REQUIRED WORK - Could you retype the entries below exactly, omitting every picture?
::: GIVEN RECORDS
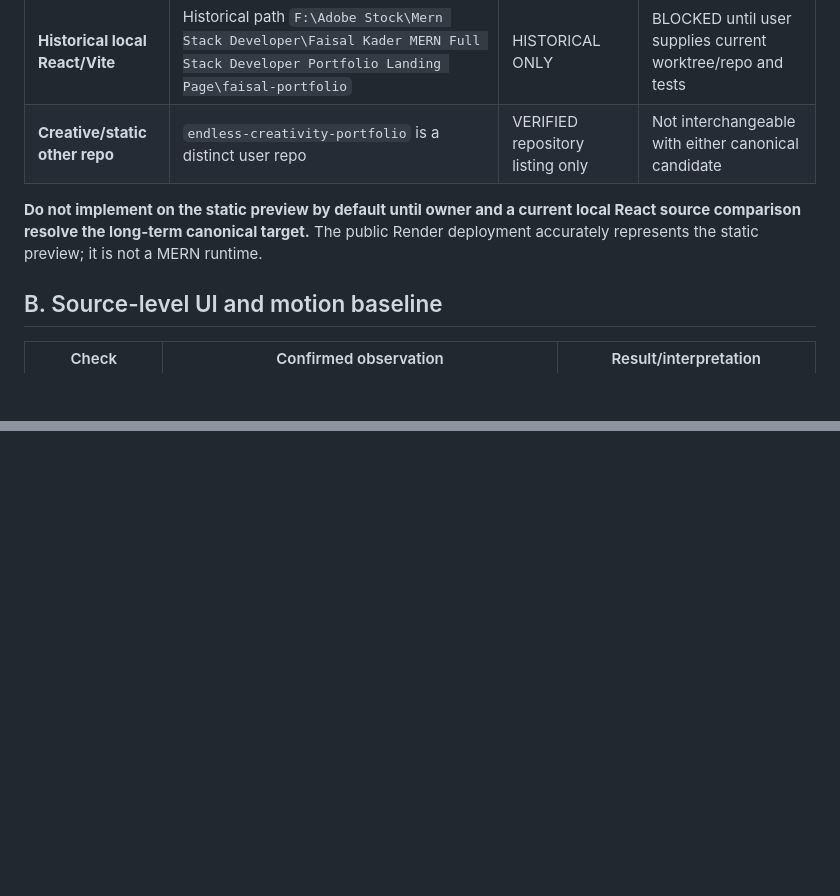
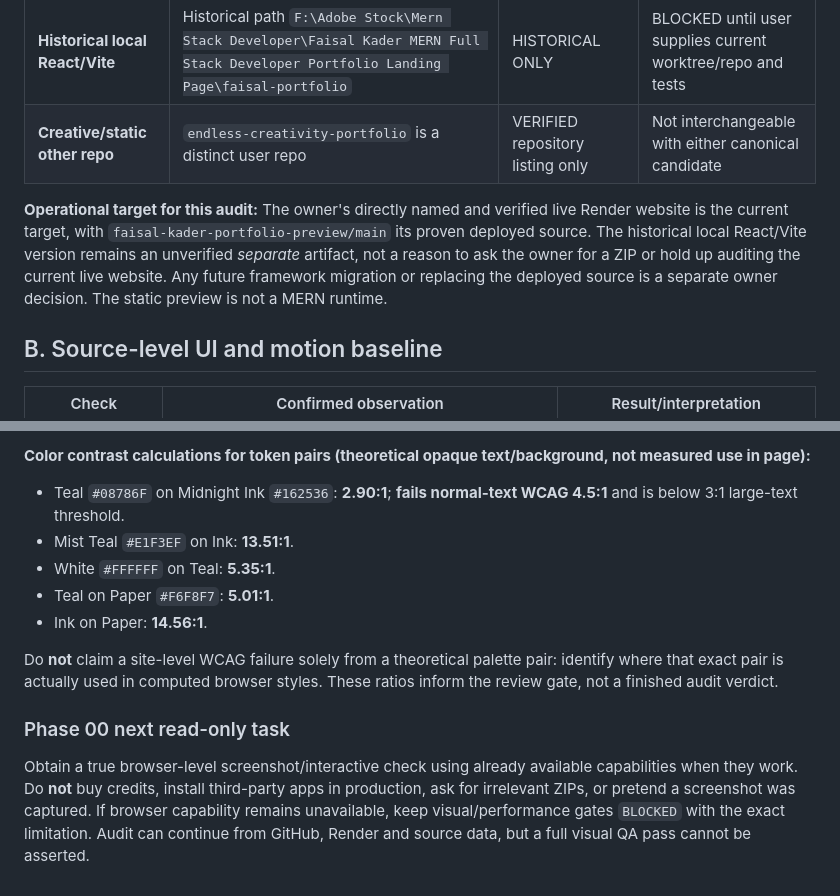
Before and after one commit to faisalkader45trash-netizen/faisal-kader-portfolio-preview, a Markdown page: docs/portfolio-motion/PHASE-00-BASELINE.md, 2 parts joined by grey strips. GitHub-like rendering; blank space fills up the shorter version.

```diff
--- a/docs/portfolio-motion/PHASE-00-BASELINE.md
+++ b/docs/portfolio-motion/PHASE-00-BASELINE.md
@@ -25,7 +25,7 @@
 | **Historical local React/Vite** | Historical path `F:\Adobe Stock\Mern Stack Developer\Faisal Kader MERN Full Stack Developer Portfolio Landing Page\faisal-portfolio` | HISTORICAL ONLY | BLOCKED until user supplies current worktree/repo and tests |
 | **Creative/static other repo** | `endless-creativity-portfolio` is a distinct user repo | VERIFIED repository listing only | Not interchangeable with either canonical candidate |
 
-**Do not implement on the static preview by default until owner and a current local React source comparison resolve the long-term canonical target.** The public Render deployment accurately represents the static preview; it is not a MERN runtime.
+**Operational target for this audit:** The owner's directly named and verified live Render website is the current target, with `faisal-kader-portfolio-preview/main` its proven deployed source. The historical local React/Vite version remains an unverified *separate* artifact, not a reason to ask the owner for a ZIP or hold up auditing the current live website. Any future framework migration or replacing the deployed source is a separate owner decision. The static preview is not a MERN runtime.
 
 ## B. Source-level UI and motion baseline
 
@@ -80,0 +105,13 @@
+**Color contrast calculations for token pairs (theoretical opaque text/background, not measured use in page):**
+
+- Teal `#08786F` on Midnight Ink `#162536`: **2.90:1**; **fails normal-text WCAG 4.5:1** and is below 3:1 large-text threshold.
+- Mist Teal `#E1F3EF` on Ink: **13.51:1**.
+- White `#FFFFFF` on Teal: **5.35:1**.
+- Teal on Paper `#F6F8F7`: **5.01:1**.
+- Ink on Paper: **14.56:1**.
+
+Do **not** claim a site-level WCAG failure solely from a theoretical palette pair: identify where that exact pair is actually used in computed browser styles. These ratios inform the review gate, not a finished audit verdict.
+
+### Phase 00 next read-only task
+
+Obtain a true browser-level screenshot/interactive check using already available capabilities when they work. Do **not** buy credits, install third-party apps in production, ask for irrelevant ZIPs, or pretend a screenshot was captured. If browser capability remains unavailable, keep visual/performance gates `BLOCKED` with the exact limitation. Audit can continue from GitHub, Render and source data, but a full visual QA pass cannot be asserted.
```
Also changed, not shown: other parts of docs/portfolio-motion/PHASE-00-BASELINE.md (+27 -3 lines).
::::::
ANSWER SPACE -
Before and after one commit to faisalkader45trash-netizen/faisal-kader-portfolio-preview, a Markdown page: docs/portfolio-motion/PHASE-00-BASELINE.md, 2 parts joined by grey strips. GitHub-like rendering; blank space fills up the shorter version.

```diff
--- a/docs/portfolio-motion/PHASE-00-BASELINE.md
+++ b/docs/portfolio-motion/PHASE-00-BASELINE.md
@@ -25,7 +25,7 @@
 | **Historical local React/Vite** | Historical path `F:\Adobe Stock\Mern Stack Developer\Faisal Kader MERN Full Stack Developer Portfolio Landing Page\faisal-portfolio` | HISTORICAL ONLY | BLOCKED until user supplies current worktree/repo and tests |
 | **Creative/static other repo** | `endless-creativity-portfolio` is a distinct user repo | VERIFIED repository listing only | Not interchangeable with either canonical candidate |
 
-**Do not implement on the static preview by default until owner and a current local React source comparison resolve the long-term canonical target.** The public Render deployment accurately represents the static preview; it is not a MERN runtime.
+**Operational target for this audit:** The owner's directly named and verified live Render website is the current target, with `faisal-kader-portfolio-preview/main` its proven deployed source. The historical local React/Vite version remains an unverified *separate* artifact, not a reason to ask the owner for a ZIP or hold up auditing the current live website. Any future framework migration or replacing the deployed source is a separate owner decision. The static preview is not a MERN runtime.
 
 ## B. Source-level UI and motion baseline
 
@@ -80,0 +105,13 @@
+**Color contrast calculations for token pairs (theoretical opaque text/background, not measured use in page):**
+
+- Teal `#08786F` on Midnight Ink `#162536`: **2.90:1**; **fails normal-text WCAG 4.5:1** and is below 3:1 large-text threshold.
+- Mist Teal `#E1F3EF` on Ink: **13.51:1**.
+- White `#FFFFFF` on Teal: **5.35:1**.
+- Teal on Paper `#F6F8F7`: **5.01:1**.
+- Ink on Paper: **14.56:1**.
+
+Do **not** claim a site-level WCAG failure solely from a theoretical palette pair: identify where that exact pair is actually used in computed browser styles. These ratios inform the review gate, not a finished audit verdict.
+
+### Phase 00 next read-only task
+
+Obtain a true browser-level screenshot/interactive check using already available capabilities when they work. Do **not** buy credits, install third-party apps in production, ask for irrelevant ZIPs, or pretend a screenshot was captured. If browser capability remains unavailable, keep visual/performance gates `BLOCKED` with the exact limitation. Audit can continue from GitHub, Render and source data, but a full visual QA pass cannot be asserted.
```
Also changed, not shown: other parts of docs/portfolio-motion/PHASE-00-BASELINE.md (+27 -3 lines).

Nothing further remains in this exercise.